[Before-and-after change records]
+--

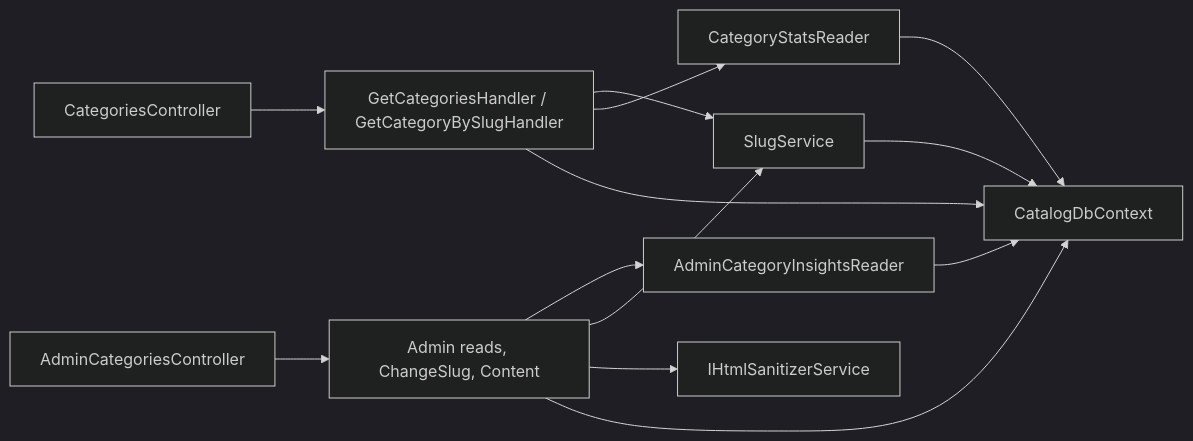
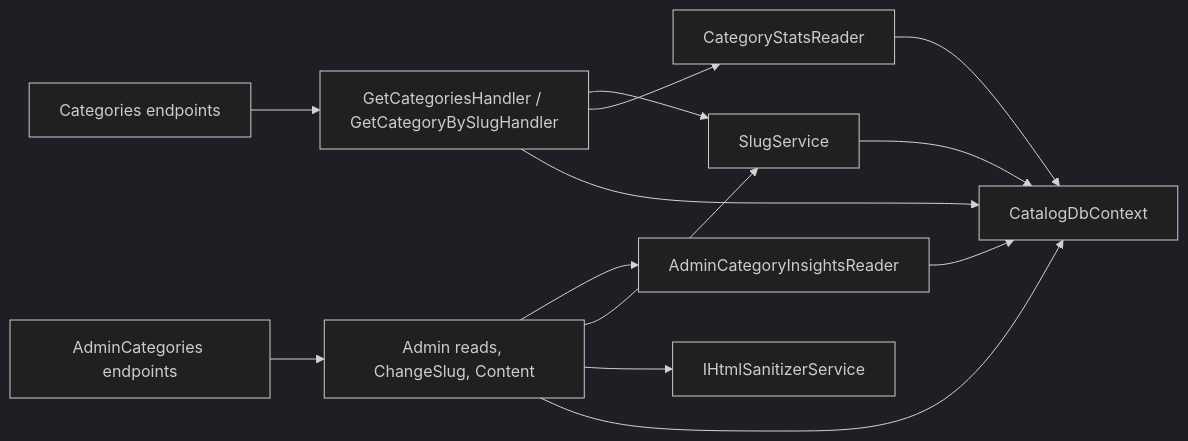
One commit to Weretik/KedrStore changed the diagram in docs/sdd/features/catalog/categories.md. Above: the diagram before and after it, drawn with Mermaid (dark theme). The commit also changed other lines of this file and 105 other files, not shown here.

````diff
--- a/docs/sdd/features/catalog/categories.md
+++ b/docs/sdd/features/catalog/categories.md
@@ -50,11 +50,11 @@
 ```mermaid
 flowchart LR
-    A["CategoriesController"] --> C["GetCategoriesHandler / GetCategoryBySlugHandler"]
-    B["AdminCategoriesController"] --> D["Admin reads, ChangeSlug, Content"]
+    A["Categories endpoints"] --> C["GetCategoriesHandler / GetCategoryBySlugHandler"]
+    B["AdminCategories endpoints"] --> D["Admin reads, ChangeSlug, Content"]
     C --> S["SlugService"]
     C --> T["CategoryStatsReader"]
     D --> I["AdminCategoryInsightsReader"]
     D --> S
     D --> H["IHtmlSanitizerService"]
     C & D & S & T & I --> F["CatalogDbContext"]
 ```
````
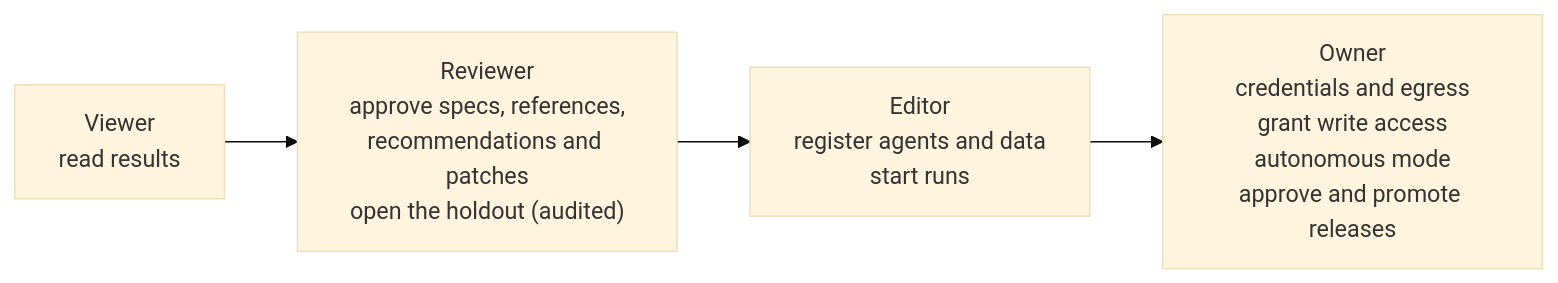
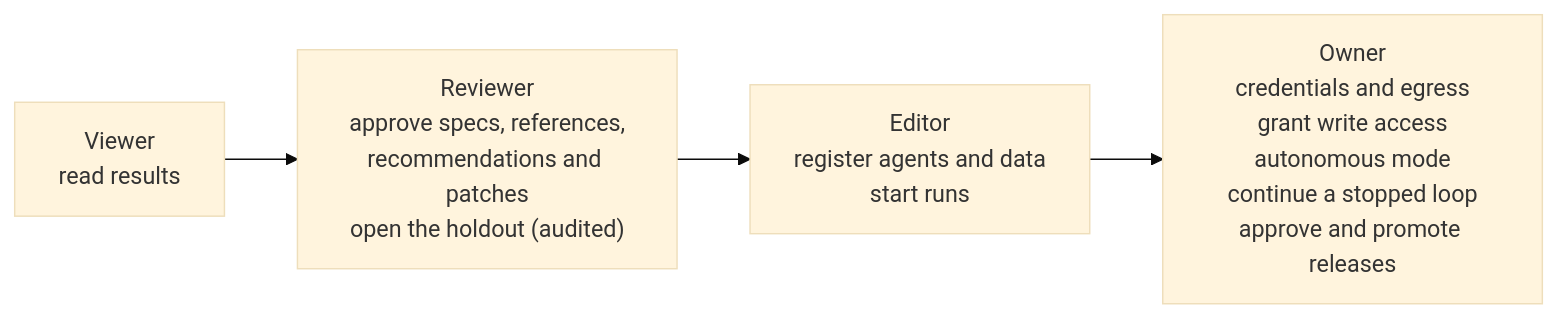
The fourth of 4 diagrams in docs/WORKFLOW.md (abdullahahmed94/kaizeval), drawn with Mermaid (base theme) before and after one commit. The commit also changed other lines of this file and 6 other files, not shown here.

First line of the commit message:
Docs: bring diagrams, install steps and feature list up to date

````diff
--- a/docs/WORKFLOW.md
+++ b/docs/WORKFLOW.md
@@ -124,6 +124,6 @@
 ```mermaid
 flowchart LR
     V["Viewer<br/>read results"] --> RV["Reviewer<br/>approve specs, references,<br/>recommendations and patches<br/>open the holdout (audited)"]
     RV --> ED["Editor<br/>register agents and data<br/>start runs"]
-    ED --> OW["Owner<br/>credentials and egress<br/>grant write access<br/>autonomous mode<br/>approve and promote releases"]
+    ED --> OW["Owner<br/>credentials and egress<br/>grant write access<br/>autonomous mode<br/>continue a stopped loop<br/>approve and promote releases"]
 ```
````
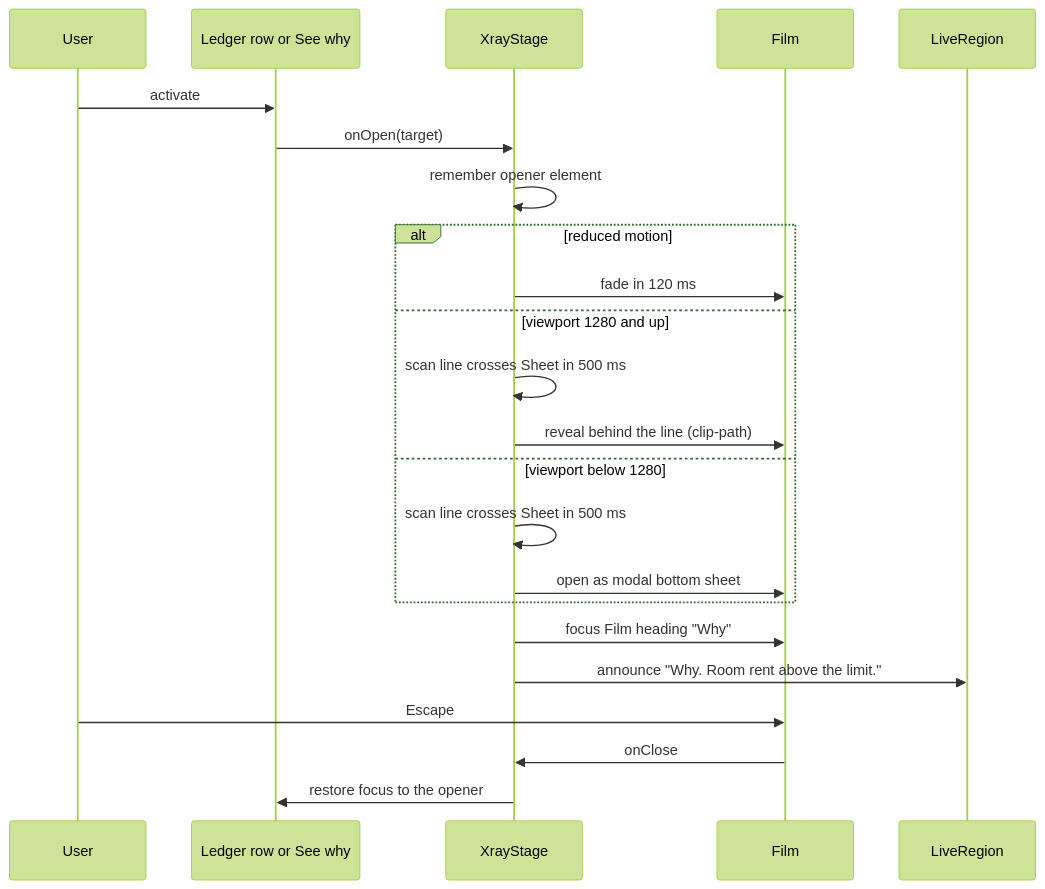
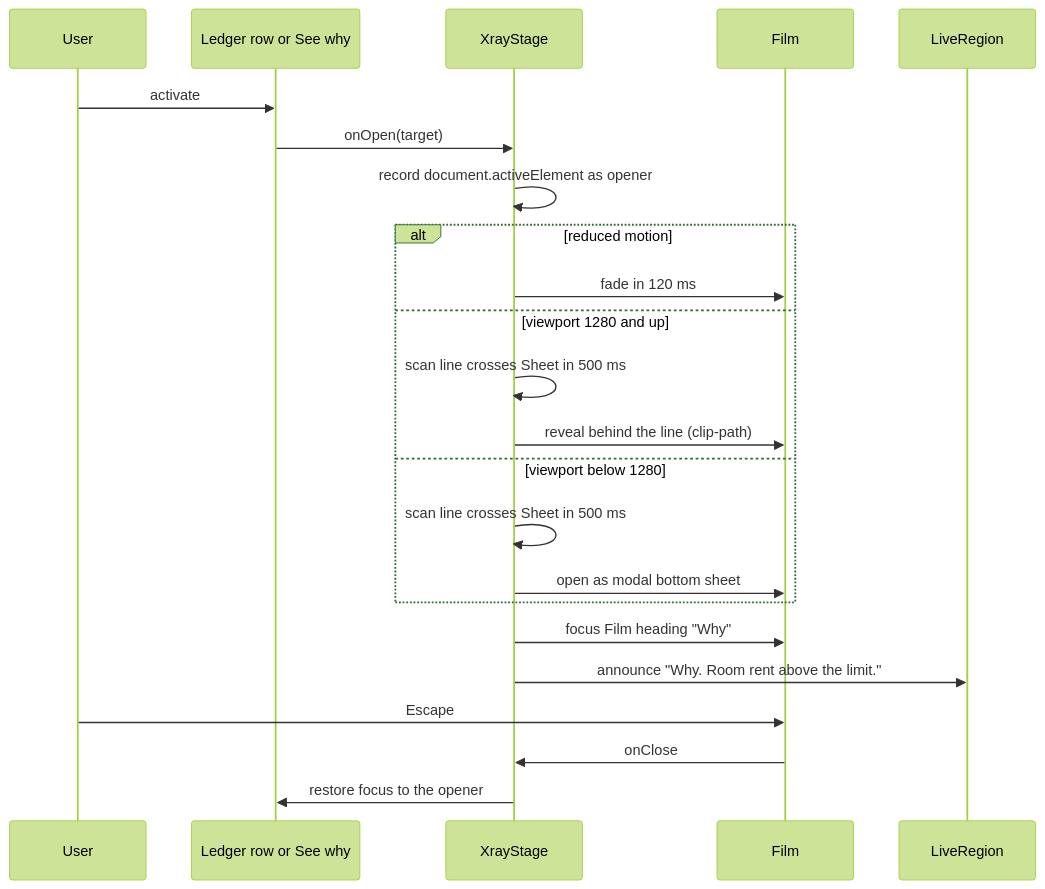
Before and after one commit to chitrakumarsai/dead-certain: the third of 3 diagrams in .kiro/specs/ui-kit/design.md, drawn with Mermaid (forest theme). The commit also changed other lines of this file and 9 other files, not shown here.

````diff
--- a/.kiro/specs/ui-kit/design.md
+++ b/.kiro/specs/ui-kit/design.md
@@ -155,25 +157,25 @@
 ```mermaid
 sequenceDiagram
     participant U as User
     participant L as Ledger row or See why
     participant X as XrayStage
     participant F as Film
     participant LR as LiveRegion
     U->>L: activate
     L->>X: onOpen(target)
-    X->>X: remember opener element
+    X->>X: record document.activeElement as opener
     alt reduced motion
         X->>F: fade in 120 ms
     else viewport 1280 and up
         X->>X: scan line crosses Sheet in 500 ms
         X->>F: reveal behind the line (clip-path)
     else viewport below 1280
         X->>X: scan line crosses Sheet in 500 ms
         X->>F: open as modal bottom sheet
     end
     X->>F: focus Film heading "Why"
     X->>LR: announce "Why. Room rent above the limit."
     U->>F: Escape
     F->>X: onClose
     X->>L: restore focus to the opener
 ```
````
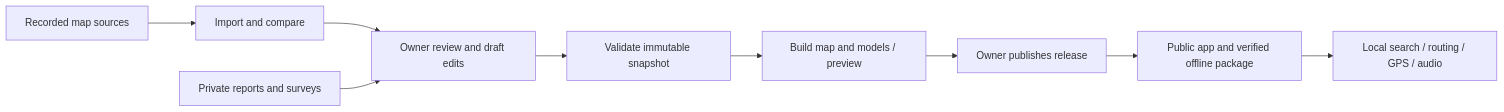
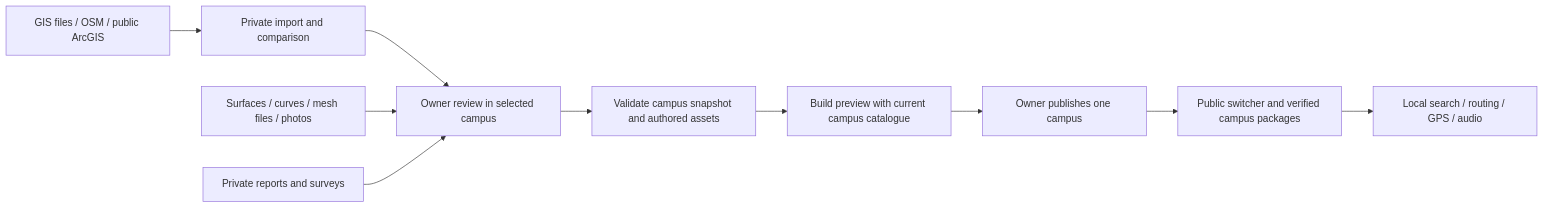
Before and after one commit to mrglasswillbreak/TurnRight: the diagram in README.md, drawn with Mermaid. The commit also changed other lines of this file and 26 other files, not shown here.

````diff
--- a/README.md
+++ b/README.md
@@ -459,11 +481,12 @@
 ```mermaid
 flowchart LR
-    Sources[Recorded map sources] --> Import[Import and compare]
-    Import --> Editor[Owner review and draft edits]
-    Editor --> Snapshot[Validate immutable snapshot]
-    Snapshot --> Preview[Build map and models / preview]
-    Preview --> Publish[Owner publishes release]
-    Publish --> App[Public app and verified offline package]
+    Sources[GIS files / OSM / public ArcGIS] --> Import[Private import and comparison]
+    Import --> Editor[Owner review in selected campus]
+    Models[Surfaces / curves / mesh files / photos] --> Editor
+    Editor --> Snapshot[Validate campus snapshot and authored assets]
+    Snapshot --> Preview[Build preview with current campus catalogue]
+    Preview --> Publish[Owner publishes one campus]
+    Publish --> App[Public switcher and verified campus packages]
     App --> Device[Local search / routing / GPS / audio]
     Reports[Private reports and surveys] --> Editor
 ```
````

+--

YOUR GOAL »
Print exactly the lines that run from the line containing "in selected campus]" to the end of the data, both ends included.

ANSWER SECTION »
+    Import --> Editor[Owner review in selected campus]
+    Models[Surfaces / curves / mesh files / photos] --> Editor
+    Editor --> Snapshot[Validate campus snapshot and authored assets]
+    Snapshot --> Preview[Build preview with current campus catalogue]
+    Preview --> Publish[Owner publishes one campus]
+    Publish --> App[Public switcher and verified campus packages]
     App --> Device[Local search / routing / GPS / audio]
     Reports[Private reports and surveys] --> Editor
 ```
````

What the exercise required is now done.